For most of this decade, trading in stocks have been driven by a combination of earnings expectations and the prospects for easy money from central banks (QE stimulus has tended to follow the path of least resistance into the stock market rather than being put to work in the real economy).

Last week, signs emerged that the big monetary easing cycle may be coming to an end. The ECB didn’t bring in more stimulus as many had hoped and took a neutral stance. It increasingly looks like the Bank of England overdid it on stimulus at their meeting so nothing new is expected at their meeting this Thursday. 

This shift away from full on dovishness toward neutrality at some central banks has made it easier for the Fed to take a hawkish shift and raise interest rates. FOMC members have been moving toward favouring at least one rate increase this year, particularly NY Fed President Dudley who switched from the dovish to hawkish camp offsetting and trumping the move by non-voter St Louis Fed President Bullard in the dovish direction earlier in the year. 

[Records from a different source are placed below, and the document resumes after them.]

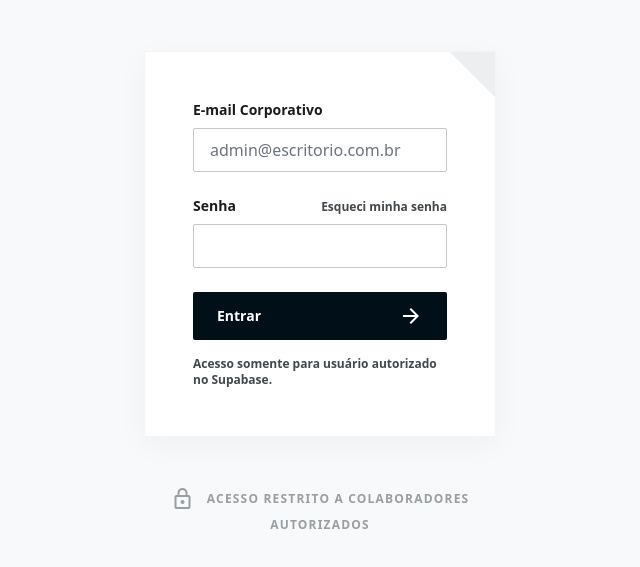
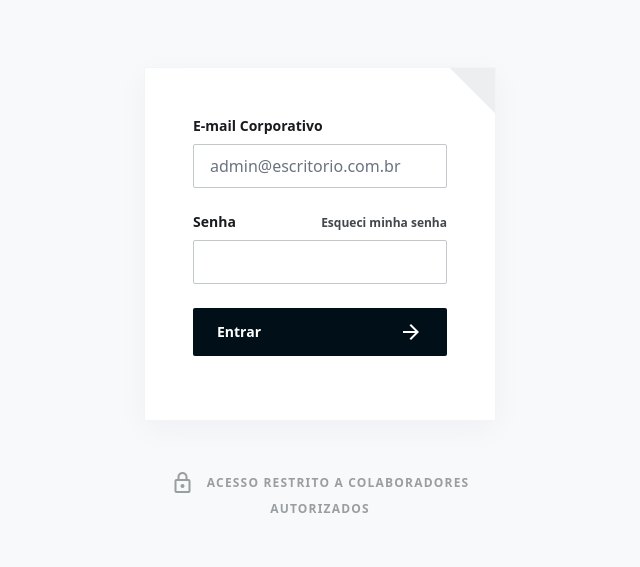
Before and after one commit to Brenoch/blogadvogado, a website built with Vite: page admin/login.html in a window 1280 px wide. Shown: the part 139-706 px from the top of the page, without its empty margins (320-960 px from the left). Built offline with nearby package versions, Linux system fonts and the light colour scheme; no server answers.

Commit message:
fix: remove admin notices

```diff
--- a/admin/login.html
+++ b/admin/login.html
@@ -39,7 +39,6 @@
 </button>
 </form>
 <p id="login-feedback" class="font-caption text-caption text-error mt-sm" role="status"></p>
-<p class="font-caption text-caption text-on-surface-variant mt-xs">Acesso somente para usuário autorizado no Supabase.</p>
 </div>
 <!-- Discretionary Message -->
 <div class="mt-lg text-center opacity-70">
```
Also changed, not shown: admin/editor.html (+0 -1 lines).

Late Friday, in another sign the liquidity party may be ending, Fed Governor Tarullo who rarely speaks, wouldn’t rule out a 2016 rate increase even though he has concerns about low inflation. Monday is the last day of FOMC member comments, so far Atlanta Fed President Lockhart called for a serious discussion of a rate hike next week and defended the Fed’s maligned Dot Plot forecasts. Later Monday Governor Brainard makes a speech which could be the DOVES LAST STAND. Her comments are expected to be very dovish, any surprise change in her stance could add to hawkish speculation. 

Fed speculation may keep markets active through the week with a number of major indicators due which could yet tip the scales particularly retail sales on Thursday and consumer price inflation on Friday. 

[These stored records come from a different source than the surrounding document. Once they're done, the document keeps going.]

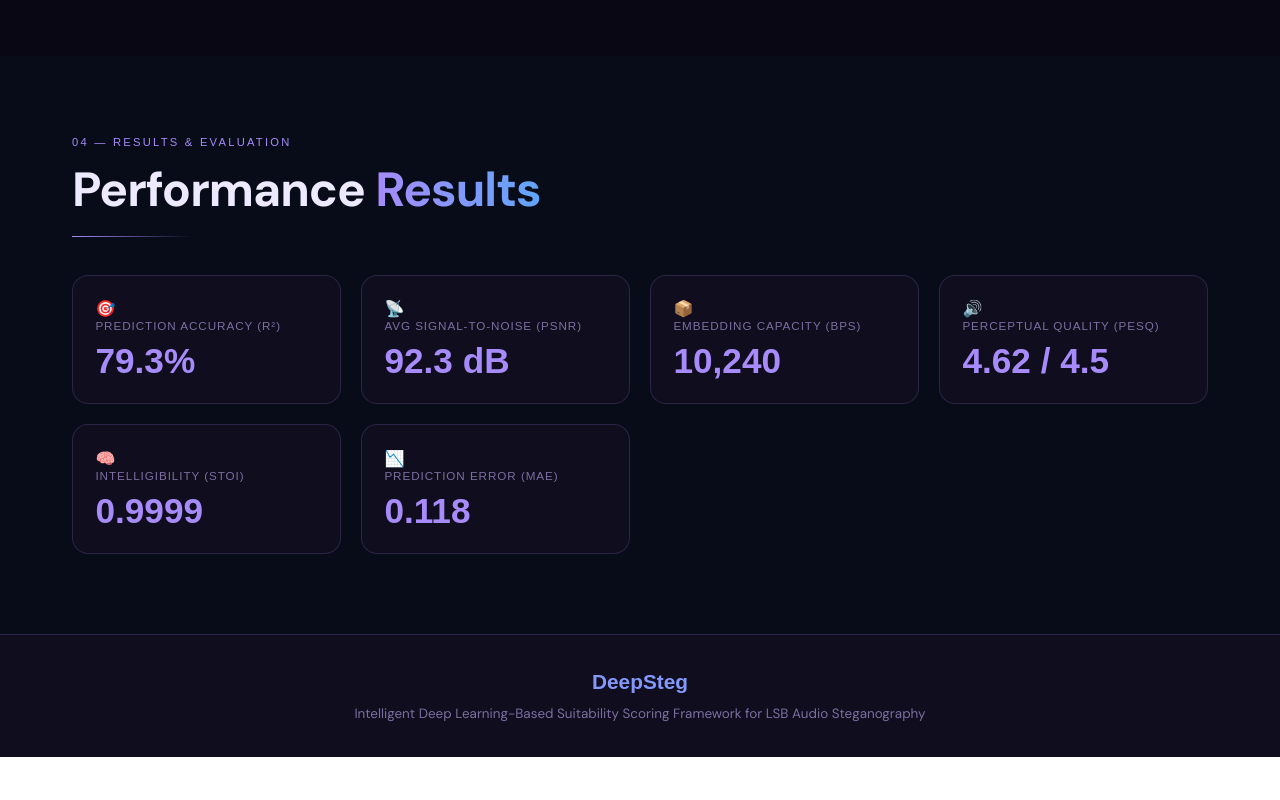
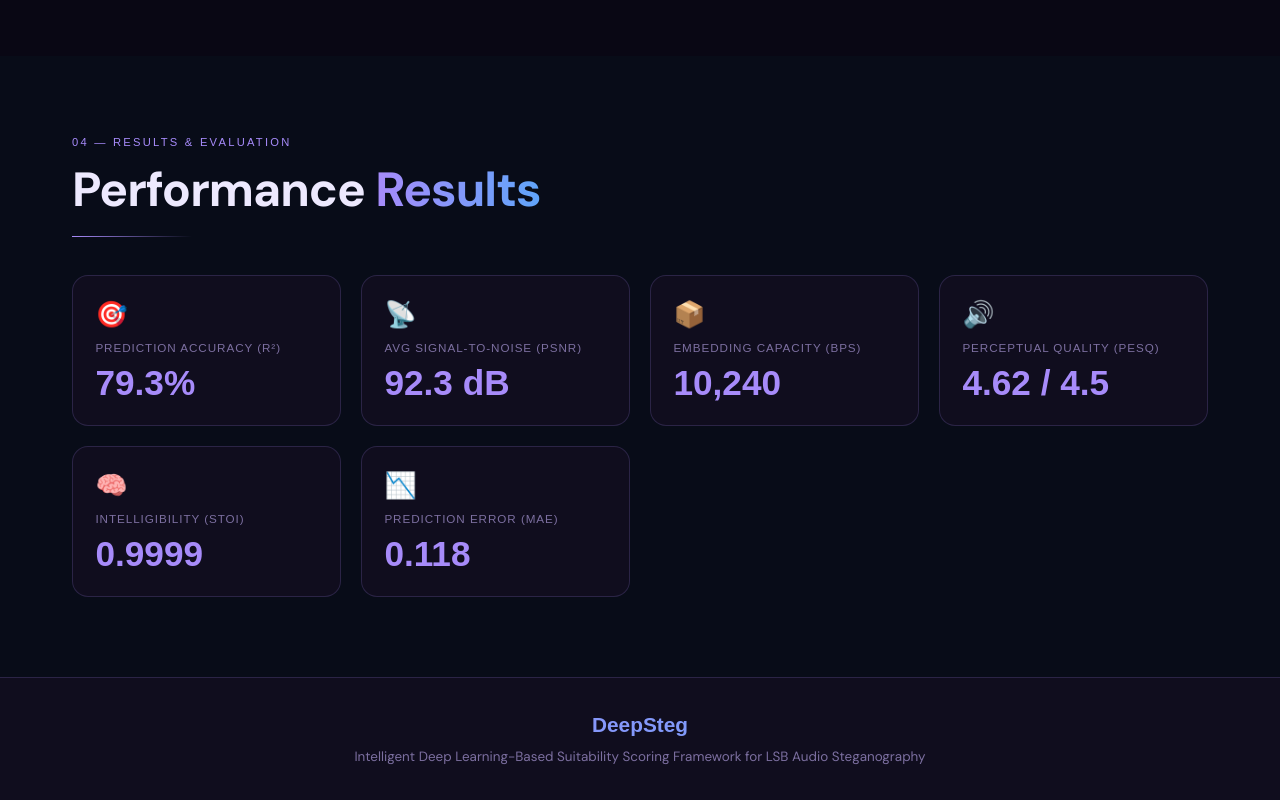
Before and after one commit to manuscrithu/audio-stego-frontend, a React (Vite) app: page / in a window 1280 px wide. Shown: the part 2270-3070 px from the top of the page. Before the commit the page ends 3027 px from the top, so only its background shows below. Built offline with nearby package versions, Linux system fonts and the light colour scheme; no server answers.

Commit message:
Add styles for metric icon in index.css

```diff
--- a/src/index.css
+++ b/src/index.css
@@ -473,6 +473,12 @@ section {
   padding: 1.4rem;
 }
 
+.metric-icon {
+  font-size: 1.6rem;
+  margin-bottom: 0.6rem;
+  display: block;
+}
+
 .metric-val {
   font-family: "Plus Jakarta Sans", sans-serif;
   font-size: 2.2rem;
```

News that points toward a more hawkish Fed could send stocks lower while news that suggests the Fed could hold off a bit longer may shore up support.  That being said, hawkish news could indicate a strong economy and support higher corporate earnings expectations while dovish news could imply a weak economy and hurt earnings expectations. Because of this, we could see significant trading swings in both directions around this week’s key events. 


Disclaimer: CMC Markets is an execution-only service provider. The material (whether or not it states any opinions) is for general information purposes only, and does not take into account your personal circumstances or objectives. Nothing in this material is (or should be considered to be) financial, investment or other advice on which reliance should be placed. No opinion given in the material constitutes a recommendation by CMC Markets or the author that any particular investment, security, transaction or investment strategy is suitable for any specific person. The material has not been prepared in accordance with legal requirements designed to promote the independence of investment research. Although we are not specifically prevented from dealing before providing this material, we do not seek to take advantage of the material prior to its dissemination.